Using the observational notes (which I've uploaded), write a FOUR-page paper describing what you learned about relationships among and between teachers and administrators, teachers and students, and students and other students at your school (I.S. 059, Springfield Gardens Middle School: http://schools.nyc.gov/SchoolPortals/29/Q059/default.htm). As you write, describe what you saw (behaviorally) as well as how you interpret what you saw. What do the behaviors you saw tell you about relationships among the people? You should avoid jumping to conclusions about what you see. Capture the descriptions (the data).

Example outline of how to write the paper:
1st Paragraph = Introduction (comment on the importance of relationships among the various stakeholders within the school and introduce the three observational sites)
BODY of paper = explicitly describe the behaviors observed in the three observational sites, and what can be said about relationships between the subjects at those sites? Feel free to use research in journal articles to lend support to the relationship observations.
Conclusion = wrap it up by stressing the importance of interconnectedness within the school and any overall conclusions you've noticed pertaining to all 3 sites

***This paper should mostly be written in the 3rd person, but you can use 1st person ("I") if the situation allows. Please see the uploaded observation notes for the data to use in this paper. I've also attached a PDF report that I believe applies to this paper...it has excellent references in the bibliography which you can use to further support any observational conclusions.

There are faxes for this order.

[ Order Custom Essay ]

[ View Full Essay ]

Excerpt From Essay:
Works Cited:

References

Johns Hopkins Bloomberg School of Public Health. (2004). School "Connectedness: Improving Student's Lives." Baltimore, Maryland. Blum, R.

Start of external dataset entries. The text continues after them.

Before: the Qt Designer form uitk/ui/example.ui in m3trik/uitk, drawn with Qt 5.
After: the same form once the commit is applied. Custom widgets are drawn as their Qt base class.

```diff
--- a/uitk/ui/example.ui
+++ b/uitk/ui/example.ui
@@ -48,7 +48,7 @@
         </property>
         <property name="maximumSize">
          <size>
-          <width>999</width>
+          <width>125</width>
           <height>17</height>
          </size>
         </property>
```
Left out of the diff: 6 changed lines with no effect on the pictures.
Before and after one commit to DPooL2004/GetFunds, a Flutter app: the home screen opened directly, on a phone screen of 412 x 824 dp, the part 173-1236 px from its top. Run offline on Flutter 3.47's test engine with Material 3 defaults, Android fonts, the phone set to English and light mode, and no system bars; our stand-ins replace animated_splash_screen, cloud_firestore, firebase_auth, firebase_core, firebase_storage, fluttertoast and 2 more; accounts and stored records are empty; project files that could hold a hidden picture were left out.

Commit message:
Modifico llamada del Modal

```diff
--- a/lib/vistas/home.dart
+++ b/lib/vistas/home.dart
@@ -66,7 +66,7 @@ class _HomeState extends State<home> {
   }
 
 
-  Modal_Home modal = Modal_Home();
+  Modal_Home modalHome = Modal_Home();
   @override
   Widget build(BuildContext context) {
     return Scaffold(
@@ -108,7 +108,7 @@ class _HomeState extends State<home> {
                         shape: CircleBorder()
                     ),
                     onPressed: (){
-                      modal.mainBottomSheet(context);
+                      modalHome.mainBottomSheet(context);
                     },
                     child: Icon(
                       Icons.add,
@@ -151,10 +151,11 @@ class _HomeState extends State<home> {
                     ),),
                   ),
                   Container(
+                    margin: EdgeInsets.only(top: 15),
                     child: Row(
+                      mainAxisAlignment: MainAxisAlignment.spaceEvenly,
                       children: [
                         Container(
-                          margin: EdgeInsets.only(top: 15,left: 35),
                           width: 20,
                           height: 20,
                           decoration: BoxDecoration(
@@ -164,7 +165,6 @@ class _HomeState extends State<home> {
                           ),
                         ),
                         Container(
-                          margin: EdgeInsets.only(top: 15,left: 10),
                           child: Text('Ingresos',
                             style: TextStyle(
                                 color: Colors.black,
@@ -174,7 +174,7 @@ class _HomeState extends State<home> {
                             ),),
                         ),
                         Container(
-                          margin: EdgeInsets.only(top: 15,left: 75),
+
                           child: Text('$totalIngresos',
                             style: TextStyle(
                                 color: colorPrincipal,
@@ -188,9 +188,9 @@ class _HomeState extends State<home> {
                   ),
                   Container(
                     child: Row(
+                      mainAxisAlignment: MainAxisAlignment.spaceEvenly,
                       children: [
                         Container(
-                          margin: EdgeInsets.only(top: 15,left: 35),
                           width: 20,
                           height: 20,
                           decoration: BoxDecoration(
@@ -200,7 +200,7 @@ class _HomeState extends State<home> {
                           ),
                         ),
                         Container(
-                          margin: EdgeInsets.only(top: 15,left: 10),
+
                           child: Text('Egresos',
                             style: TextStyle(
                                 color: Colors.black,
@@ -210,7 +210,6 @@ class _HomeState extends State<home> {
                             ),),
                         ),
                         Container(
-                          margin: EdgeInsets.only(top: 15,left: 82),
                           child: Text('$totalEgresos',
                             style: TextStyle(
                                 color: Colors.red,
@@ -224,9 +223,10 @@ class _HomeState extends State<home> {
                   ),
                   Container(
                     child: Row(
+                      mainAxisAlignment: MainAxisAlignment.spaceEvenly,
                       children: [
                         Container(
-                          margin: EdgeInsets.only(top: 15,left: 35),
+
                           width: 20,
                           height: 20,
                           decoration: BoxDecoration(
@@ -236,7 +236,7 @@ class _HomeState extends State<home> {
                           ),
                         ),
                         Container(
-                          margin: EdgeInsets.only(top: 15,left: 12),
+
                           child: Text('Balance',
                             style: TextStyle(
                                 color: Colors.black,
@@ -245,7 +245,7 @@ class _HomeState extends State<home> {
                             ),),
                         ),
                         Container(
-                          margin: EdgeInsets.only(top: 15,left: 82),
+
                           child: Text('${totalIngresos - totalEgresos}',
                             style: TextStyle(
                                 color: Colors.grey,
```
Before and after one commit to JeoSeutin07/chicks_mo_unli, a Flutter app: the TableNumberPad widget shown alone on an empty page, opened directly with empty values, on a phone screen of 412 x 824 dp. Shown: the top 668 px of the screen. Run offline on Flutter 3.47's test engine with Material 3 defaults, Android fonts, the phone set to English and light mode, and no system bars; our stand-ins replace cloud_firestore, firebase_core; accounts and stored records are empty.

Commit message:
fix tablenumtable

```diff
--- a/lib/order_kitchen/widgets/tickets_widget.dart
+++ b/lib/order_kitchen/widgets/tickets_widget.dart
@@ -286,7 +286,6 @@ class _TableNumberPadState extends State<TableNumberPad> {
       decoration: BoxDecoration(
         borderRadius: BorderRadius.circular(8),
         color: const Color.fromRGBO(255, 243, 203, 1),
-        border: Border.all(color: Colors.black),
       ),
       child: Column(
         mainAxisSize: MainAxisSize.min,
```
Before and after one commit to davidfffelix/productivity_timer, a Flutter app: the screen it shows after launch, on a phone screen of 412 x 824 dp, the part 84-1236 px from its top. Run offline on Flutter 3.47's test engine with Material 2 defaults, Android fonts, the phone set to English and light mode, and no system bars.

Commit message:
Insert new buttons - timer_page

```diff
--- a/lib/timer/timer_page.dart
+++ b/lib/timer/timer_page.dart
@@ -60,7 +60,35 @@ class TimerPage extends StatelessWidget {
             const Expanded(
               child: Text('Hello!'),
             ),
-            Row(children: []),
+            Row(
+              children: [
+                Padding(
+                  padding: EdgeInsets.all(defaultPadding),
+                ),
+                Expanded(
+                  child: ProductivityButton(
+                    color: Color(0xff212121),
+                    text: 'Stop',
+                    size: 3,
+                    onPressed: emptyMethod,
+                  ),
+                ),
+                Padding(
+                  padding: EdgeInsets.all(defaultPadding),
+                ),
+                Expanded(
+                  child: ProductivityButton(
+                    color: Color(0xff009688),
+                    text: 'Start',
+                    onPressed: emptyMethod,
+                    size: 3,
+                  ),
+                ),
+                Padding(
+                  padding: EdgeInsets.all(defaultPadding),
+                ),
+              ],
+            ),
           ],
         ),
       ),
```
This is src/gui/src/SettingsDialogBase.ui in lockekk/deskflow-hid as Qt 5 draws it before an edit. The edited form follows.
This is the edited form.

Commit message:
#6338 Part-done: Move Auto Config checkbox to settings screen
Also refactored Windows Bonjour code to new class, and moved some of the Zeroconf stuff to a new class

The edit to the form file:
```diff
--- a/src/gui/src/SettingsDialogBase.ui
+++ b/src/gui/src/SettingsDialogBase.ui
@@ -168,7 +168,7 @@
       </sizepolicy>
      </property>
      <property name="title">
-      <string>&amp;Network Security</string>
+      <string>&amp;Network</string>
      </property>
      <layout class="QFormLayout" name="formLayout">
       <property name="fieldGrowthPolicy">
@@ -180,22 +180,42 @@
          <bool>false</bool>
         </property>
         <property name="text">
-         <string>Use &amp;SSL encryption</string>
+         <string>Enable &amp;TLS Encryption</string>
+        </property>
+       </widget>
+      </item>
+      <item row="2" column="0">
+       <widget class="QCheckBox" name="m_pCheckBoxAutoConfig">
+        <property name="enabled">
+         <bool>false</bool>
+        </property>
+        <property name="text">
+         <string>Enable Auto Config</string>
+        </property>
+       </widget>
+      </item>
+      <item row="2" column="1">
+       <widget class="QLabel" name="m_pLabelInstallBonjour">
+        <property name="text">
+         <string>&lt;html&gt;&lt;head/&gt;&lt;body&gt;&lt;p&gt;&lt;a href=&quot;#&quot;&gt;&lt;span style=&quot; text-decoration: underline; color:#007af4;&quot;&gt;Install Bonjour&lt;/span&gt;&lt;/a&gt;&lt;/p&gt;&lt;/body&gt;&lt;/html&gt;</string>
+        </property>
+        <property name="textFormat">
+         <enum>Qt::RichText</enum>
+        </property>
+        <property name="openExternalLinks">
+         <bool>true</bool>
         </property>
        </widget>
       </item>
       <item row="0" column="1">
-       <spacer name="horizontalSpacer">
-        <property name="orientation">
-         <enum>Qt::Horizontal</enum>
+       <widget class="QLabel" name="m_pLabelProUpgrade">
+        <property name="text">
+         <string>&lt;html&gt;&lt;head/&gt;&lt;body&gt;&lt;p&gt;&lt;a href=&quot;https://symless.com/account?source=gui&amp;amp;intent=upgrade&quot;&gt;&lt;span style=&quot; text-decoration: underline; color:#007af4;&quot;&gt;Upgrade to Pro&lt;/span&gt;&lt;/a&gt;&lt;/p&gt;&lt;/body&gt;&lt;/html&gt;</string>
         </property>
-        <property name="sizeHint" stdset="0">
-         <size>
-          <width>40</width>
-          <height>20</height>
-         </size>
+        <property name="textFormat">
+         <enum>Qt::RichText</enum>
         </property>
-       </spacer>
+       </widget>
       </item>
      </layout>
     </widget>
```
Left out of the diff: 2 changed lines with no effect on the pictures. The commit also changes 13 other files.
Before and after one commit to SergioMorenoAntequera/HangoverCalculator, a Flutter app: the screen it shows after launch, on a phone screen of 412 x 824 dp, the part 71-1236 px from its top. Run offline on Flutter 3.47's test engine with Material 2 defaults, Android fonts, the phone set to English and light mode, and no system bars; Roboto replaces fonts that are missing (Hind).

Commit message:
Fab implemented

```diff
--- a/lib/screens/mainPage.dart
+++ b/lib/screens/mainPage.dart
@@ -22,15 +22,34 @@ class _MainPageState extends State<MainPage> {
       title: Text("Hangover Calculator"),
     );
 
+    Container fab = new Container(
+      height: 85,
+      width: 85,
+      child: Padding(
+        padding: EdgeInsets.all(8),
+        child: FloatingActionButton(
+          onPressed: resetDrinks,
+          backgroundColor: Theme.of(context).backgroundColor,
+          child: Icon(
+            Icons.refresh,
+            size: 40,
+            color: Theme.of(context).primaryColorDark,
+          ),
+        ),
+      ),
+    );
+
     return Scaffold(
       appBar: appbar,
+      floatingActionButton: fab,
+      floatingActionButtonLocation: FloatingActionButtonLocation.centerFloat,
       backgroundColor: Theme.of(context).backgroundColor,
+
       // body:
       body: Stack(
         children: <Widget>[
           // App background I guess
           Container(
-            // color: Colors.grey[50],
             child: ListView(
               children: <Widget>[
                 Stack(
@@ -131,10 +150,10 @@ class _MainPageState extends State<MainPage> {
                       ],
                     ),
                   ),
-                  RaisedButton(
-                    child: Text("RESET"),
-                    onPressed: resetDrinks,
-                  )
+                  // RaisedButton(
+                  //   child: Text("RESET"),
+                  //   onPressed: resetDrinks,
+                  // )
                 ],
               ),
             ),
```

New York City Department of Education. (2010) "I.S. 059 Springfield Gardens: Progress Report, 2009-2010." NYC Department of Education, New York, New York. Retrieved from http://schools.nyc.gov/OA/SchoolReports/2009-10/Progress_Report_Overview_2010_EMS_Q059.pdf. 24, Feb. 2011.

New York City Department of Education. (2010) "I.S. 059 Springfield Gardens: Learning Environment Survey Report: 2009-2010." NYC Department of Education, New York, New York. Retrieved from http://schools.nyc.gov/OA/SchoolReports/2009-10/Survey_2010_Q059.pdf. 24,Feb. 2011.

Order Custom Essay On This Topic
Request A Custom Essay On This Topic Request A Custom Essay
Testimonials:
“I really do appreciate HelpMyEssay.com. I'm not a good writer and the service really gets me going in the right direction. The staff gets back to me quickly with any concerns that I might have and they are always on time.’’ Tiffany R
“I have had all positive experiences with HelpMyEssay.com. I will recommend your service to everyone I know. Thank you!’’ Charlotte H
“I am finished with school thanks to HelpMyEssay.com. They really did help me graduate college.’’ Bill K